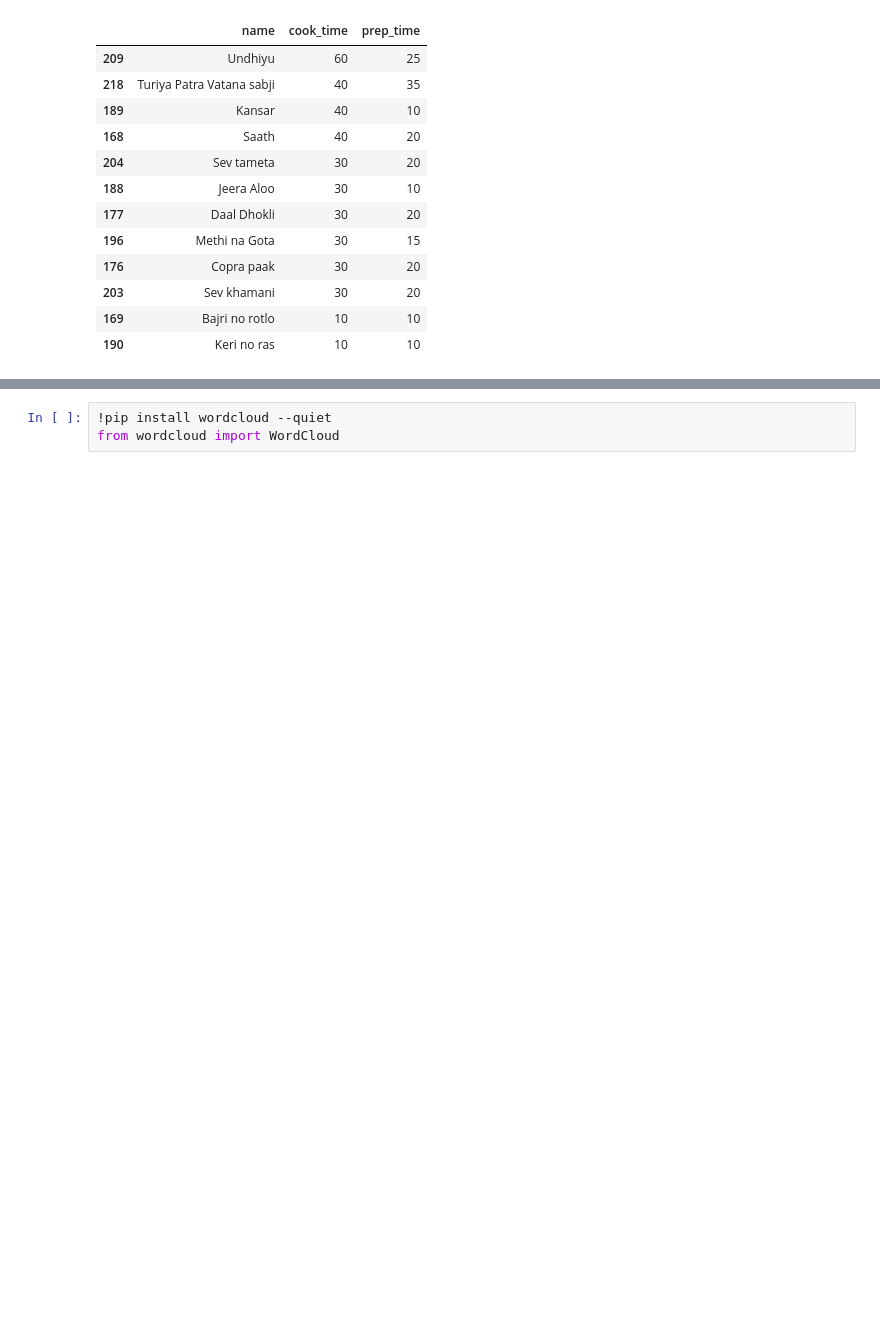
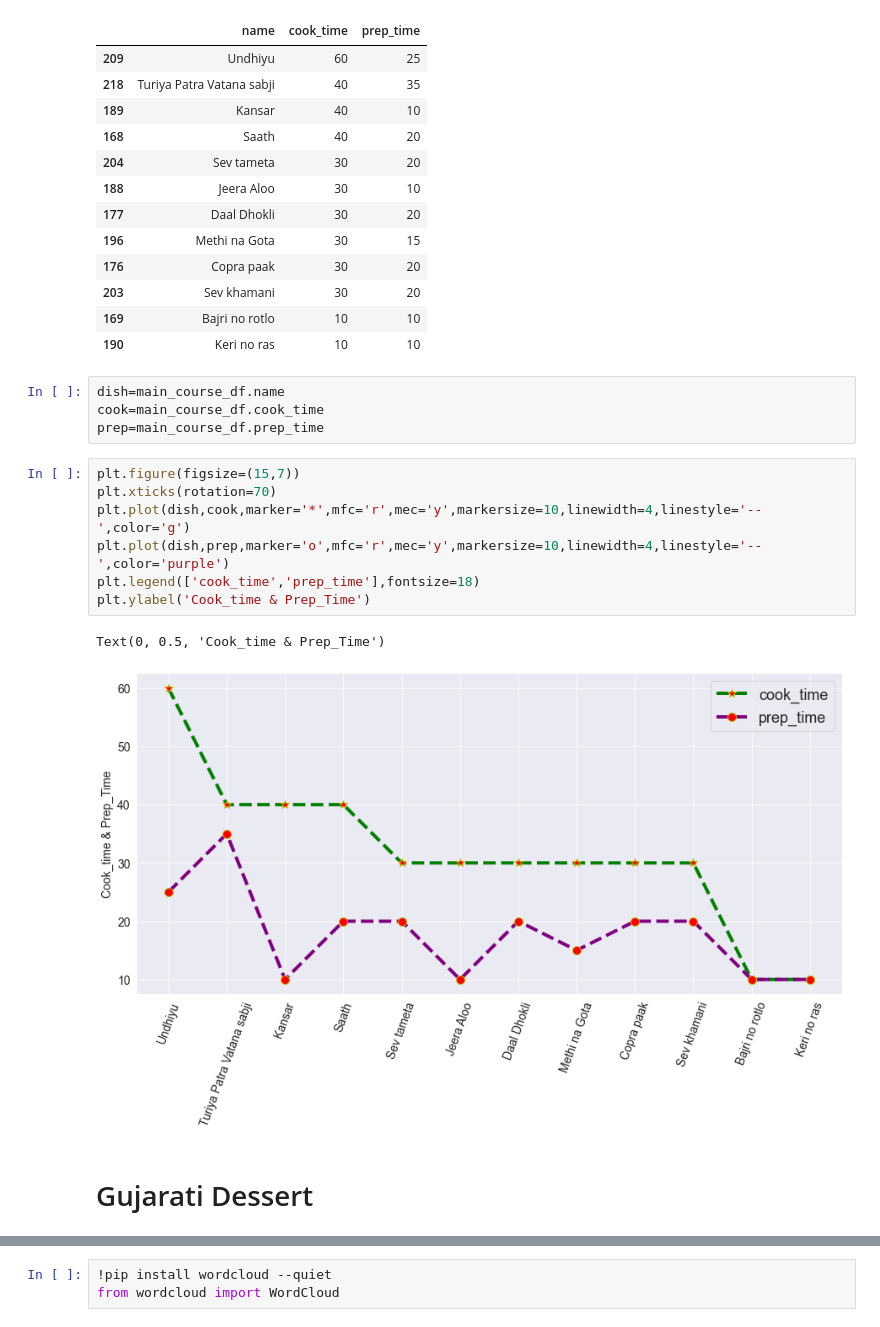
Before and after one commit to Arpan-tech-create/Exploratory_Data_Analysis, a Jupyter notebook: FOOD.ipynb, the cells around one changed output, grey strips where cells are left out. Saved outputs shown, nothing was run; the diff lists cells and outputs as text; blank space fills up the shorter version.

```diff
--- a/FOOD.ipynb
+++ b/FOOD.ipynb
@@ -400,3 +412,19 @@ main_course_df
 | 203 | Sev khamani | 30 | 20 |
 | 169 | Bajri no rotlo | 10 | 10 |
 | 190 | Keri no ras | 10 | 10 |
+# %%
+dish=main_course_df.name
+cook=main_course_df.cook_time
+prep=main_course_df.prep_time
+# %%
+plt.figure(figsize=(15,7))
+plt.xticks(rotation=70)
+plt.plot(dish,cook,marker='*',mfc='r',mec='y',markersize=10,linewidth=4,linestyle='--',color='g')
+plt.plot(dish,prep,marker='o',mfc='r',mec='y',markersize=10,linewidth=4,linestyle='--',color='purple')
+plt.legend(['cook_time','prep_time'],fontsize=18)
+plt.ylabel('Cook_time & Prep_Time')
+# %% [output]
+Text(0, 0.5, 'Cook_time & Prep_Time')
+[figure, added]
+# %% [markdown]
+# Gujarati Dessert
```
Also changed, not shown: parts of 8 cells of this notebook.
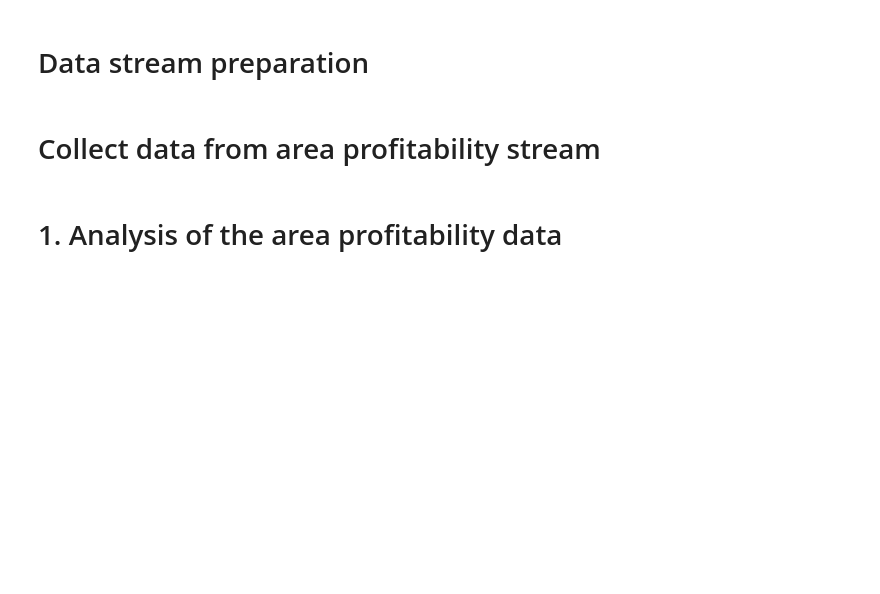
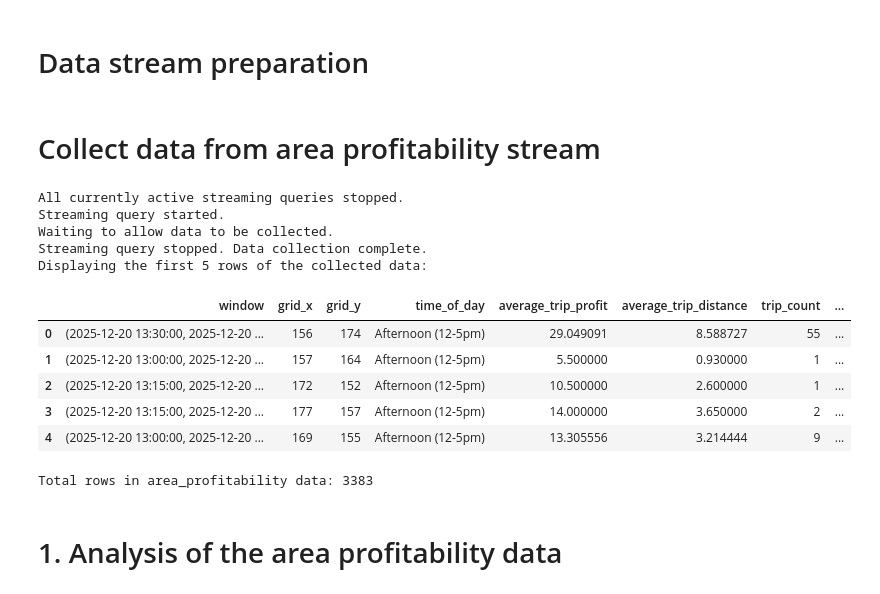
Before and after one commit to aavarela/SPBD_Labs, a Jupyter notebook: projeto2/project.ipynb, the cells around one changed output. Drawn from its saved outputs; the diff is of its cells as text; code cells hidden in the pictures; blank space fills up the shorter version.

```diff
--- a/projeto2/project.ipynb
+++ b/projeto2/project.ipynb
@@ -291,34 +324,47 @@ import pandas as pd
 # Stop any previous active queries
 for q in spark.streams.active:
     q.stop()
 print("All currently active streaming queries stopped.")
 
 # Start a streaming query to collect the data
 data_query = area_profitability \
     .writeStream \
     .outputMode("append") \
     .format("memory") \
     .queryName("collected_data") \
     .start()
 
 print("Streaming query started.")
 
 print("Waiting to allow data to be collected.")
-time.sleep(3600)
+time.sleep(7200)
 
 # Stop the streaming query
 data_query.stop()
 
 print("Streaming query stopped. Data collection complete.")
 
 # Retrieve the collected data from the memory sink into a Pandas DataFrame
 area_profitability_df = spark.sql("SELECT * FROM collected_data").toPandas()
 
 # Display the collected data
 print("Displaying the first 5 rows of the collected data:")
 display(area_profitability_df.head())
 
 print(f"Total rows in area_profitability data: {len(area_profitability_df)}")
+# %% [output]
+All currently active streaming queries stopped.
+Streaming query started.
+Waiting to allow data to be collected.
+Streaming query stopped. Data collection complete.
+Displaying the first 5 rows of the collected data:
+|  | window | grid_x | grid_y | time_of_day | average_trip_profit | average_trip_distance | trip_count | ... |
+| 0 | (2025-12-20 13:30:00, 2025-12-20 ... | 156 | 174 | Afternoon (12-5pm) | 29.049091 | 8.588727 | 55 | ... |
+| 1 | (2025-12-20 13:00:00, 2025-12-20 ... | 157 | 164 | Afternoon (12-5pm) | 5.500000 | 0.930000 | 1 | ... |
+| 2 | (2025-12-20 13:15:00, 2025-12-20 ... | 172 | 152 | Afternoon (12-5pm) | 10.500000 | 2.600000 | 1 | ... |
+| 3 | (2025-12-20 13:15:00, 2025-12-20 ... | 177 | 157 | Afternoon (12-5pm) | 14.000000 | 3.650000 | 2 | ... |
+| 4 | (2025-12-20 13:00:00, 2025-12-20 ... | 169 | 155 | Afternoon (12-5pm) | 13.305556 | 3.214444 | 9 | ... |
+Total rows in area_profitability data: 3383
 # %% [markdown]
 # 1. Analysis of the area profitability data
 # %%
```
Also changed, not shown: parts of 16 cells of this notebook.
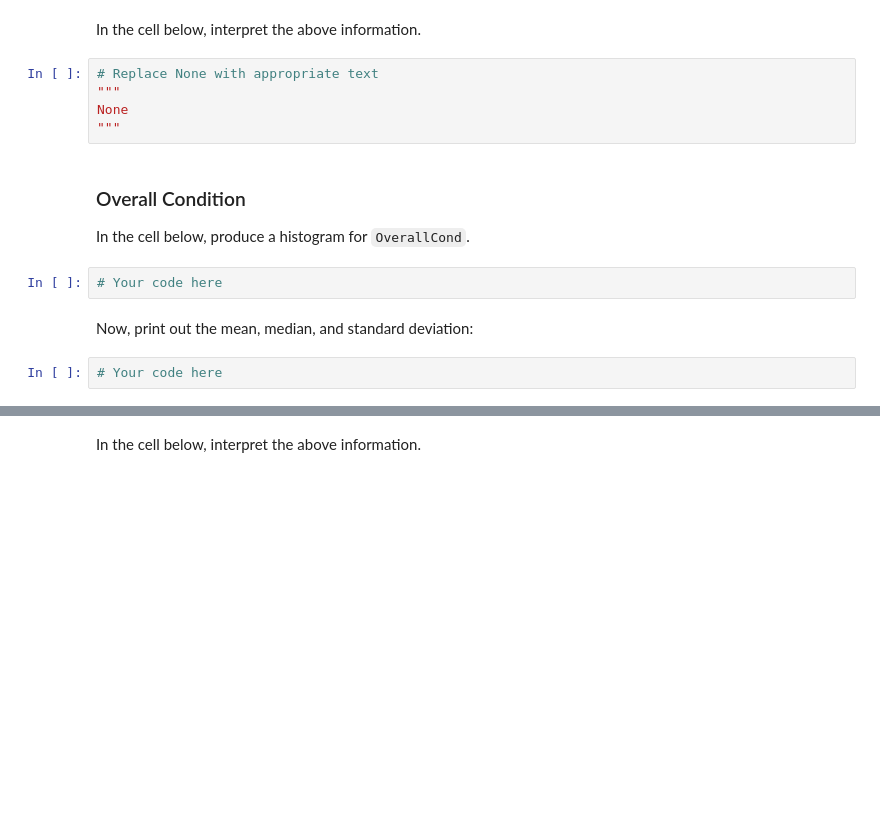
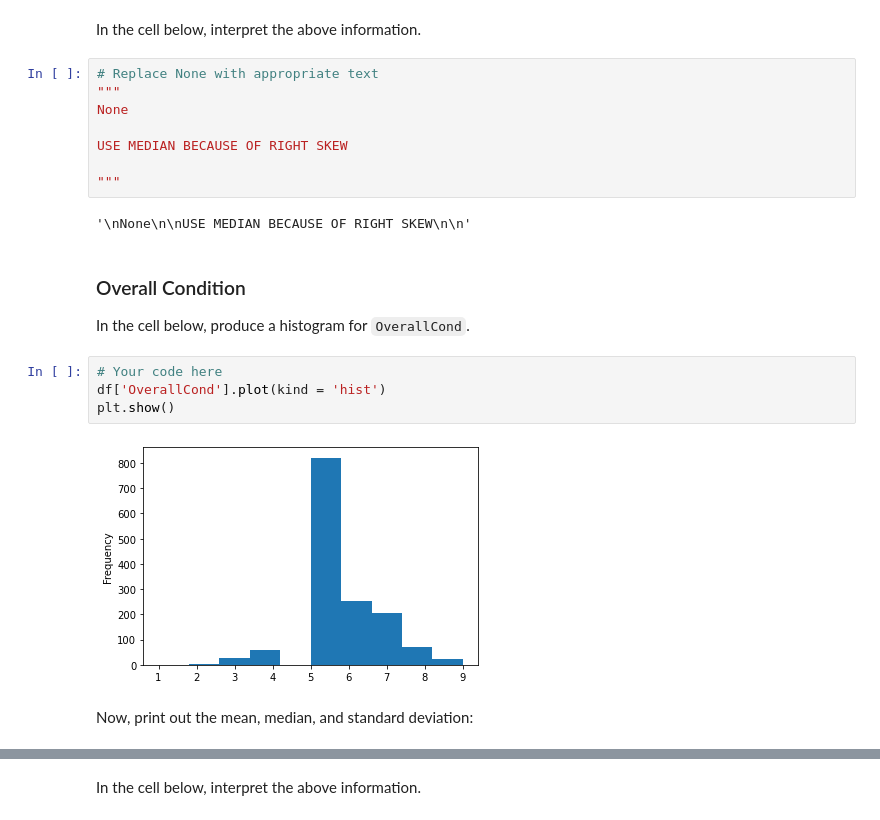
Before and after one commit to antony-wala/dsc-pandas-eda-lab, a Jupyter notebook: index.ipynb, the cells around one changed output, grey strips where cells are left out. Drawn from its saved outputs; the diff is of its cells as text; blank space fills up the shorter version.

```diff
--- a/index.ipynb
+++ b/index.ipynb
@@ -156,14 +221,21 @@ In the cell below, interpret the above information.
 # Replace None with appropriate text
 """
 None
+
+USE MEDIAN BECAUSE OF RIGHT SKEW
+
 """
+# %% [output]
+'\nNone\n\nUSE MEDIAN BECAUSE OF RIGHT SKEW\n\n'
 # %% [markdown]
 ### Overall Condition
 
 In the cell below, produce a histogram for `OverallCond`.
 # %%
 # Your code here
+df['OverallCond'].plot(kind = 'hist')
+plt.show()
+# %% [output]
+[figure, added]
 # %% [markdown]
 Now, print out the mean, median, and standard deviation:
-# %%
-# Your code here
```
Also changed, not shown: parts of 27 cells of this notebook.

WHAT THE EXERCISE ASKS –
When you copy the records above, keep every word exact but leave out the pictures.

RESULT OF THE TASK –
Before and after one commit to Arpan-tech-create/Exploratory_Data_Analysis, a Jupyter notebook: FOOD.ipynb, the cells around one changed output, grey strips where cells are left out. Saved outputs shown, nothing was run; the diff lists cells and outputs as text; blank space fills up the shorter version.

```diff
--- a/FOOD.ipynb
+++ b/FOOD.ipynb
@@ -400,3 +412,19 @@ main_course_df
 | 203 | Sev khamani | 30 | 20 |
 | 169 | Bajri no rotlo | 10 | 10 |
 | 190 | Keri no ras | 10 | 10 |
+# %%
+dish=main_course_df.name
+cook=main_course_df.cook_time
+prep=main_course_df.prep_time
+# %%
+plt.figure(figsize=(15,7))
+plt.xticks(rotation=70)
+plt.plot(dish,cook,marker='*',mfc='r',mec='y',markersize=10,linewidth=4,linestyle='--',color='g')
+plt.plot(dish,prep,marker='o',mfc='r',mec='y',markersize=10,linewidth=4,linestyle='--',color='purple')
+plt.legend(['cook_time','prep_time'],fontsize=18)
+plt.ylabel('Cook_time & Prep_Time')
+# %% [output]
+Text(0, 0.5, 'Cook_time & Prep_Time')
+[figure, added]
+# %% [markdown]
+# Gujarati Dessert
```
Also changed, not shown: parts of 8 cells of this notebook.
Before and after one commit to aavarela/SPBD_Labs, a Jupyter notebook: projeto2/project.ipynb, the cells around one changed output. Drawn from its saved outputs; the diff is of its cells as text; code cells hidden in the pictures; blank space fills up the shorter version.

```diff
--- a/projeto2/project.ipynb
+++ b/projeto2/project.ipynb
@@ -291,34 +324,47 @@ import pandas as pd
 # Stop any previous active queries
 for q in spark.streams.active:
     q.stop()
 print("All currently active streaming queries stopped.")
 
 # Start a streaming query to collect the data
 data_query = area_profitability \
     .writeStream \
     .outputMode("append") \
     .format("memory") \
     .queryName("collected_data") \
     .start()
 
 print("Streaming query started.")
 
 print("Waiting to allow data to be collected.")
-time.sleep(3600)
+time.sleep(7200)
 
 # Stop the streaming query
 data_query.stop()
 
 print("Streaming query stopped. Data collection complete.")
 
 # Retrieve the collected data from the memory sink into a Pandas DataFrame
 area_profitability_df = spark.sql("SELECT * FROM collected_data").toPandas()
 
 # Display the collected data
 print("Displaying the first 5 rows of the collected data:")
 display(area_profitability_df.head())
 
 print(f"Total rows in area_profitability data: {len(area_profitability_df)}")
+# %% [output]
+All currently active streaming queries stopped.
+Streaming query started.
+Waiting to allow data to be collected.
+Streaming query stopped. Data collection complete.
+Displaying the first 5 rows of the collected data:
+|  | window | grid_x | grid_y | time_of_day | average_trip_profit | average_trip_distance | trip_count | ... |
+| 0 | (2025-12-20 13:30:00, 2025-12-20 ... | 156 | 174 | Afternoon (12-5pm) | 29.049091 | 8.588727 | 55 | ... |
+| 1 | (2025-12-20 13:00:00, 2025-12-20 ... | 157 | 164 | Afternoon (12-5pm) | 5.500000 | 0.930000 | 1 | ... |
+| 2 | (2025-12-20 13:15:00, 2025-12-20 ... | 172 | 152 | Afternoon (12-5pm) | 10.500000 | 2.600000 | 1 | ... |
+| 3 | (2025-12-20 13:15:00, 2025-12-20 ... | 177 | 157 | Afternoon (12-5pm) | 14.000000 | 3.650000 | 2 | ... |
+| 4 | (2025-12-20 13:00:00, 2025-12-20 ... | 169 | 155 | Afternoon (12-5pm) | 13.305556 | 3.214444 | 9 | ... |
+Total rows in area_profitability data: 3383
 # %% [markdown]
 # 1. Analysis of the area profitability data
 # %%
```
Also changed, not shown: parts of 16 cells of this notebook.
Before and after one commit to antony-wala/dsc-pandas-eda-lab, a Jupyter notebook: index.ipynb, the cells around one changed output, grey strips where cells are left out. Drawn from its saved outputs; the diff is of its cells as text; blank space fills up the shorter version.

```diff
--- a/index.ipynb
+++ b/index.ipynb
@@ -156,14 +221,21 @@ In the cell below, interpret the above information.
 # Replace None with appropriate text
 """
 None
+
+USE MEDIAN BECAUSE OF RIGHT SKEW
+
 """
+# %% [output]
+'\nNone\n\nUSE MEDIAN BECAUSE OF RIGHT SKEW\n\n'
 # %% [markdown]
 ### Overall Condition
 
 In the cell below, produce a histogram for `OverallCond`.
 # %%
 # Your code here
+df['OverallCond'].plot(kind = 'hist')
+plt.show()
+# %% [output]
+[figure, added]
 # %% [markdown]
 Now, print out the mean, median, and standard deviation:
-# %%
-# Your code here
```
Also changed, not shown: parts of 27 cells of this notebook.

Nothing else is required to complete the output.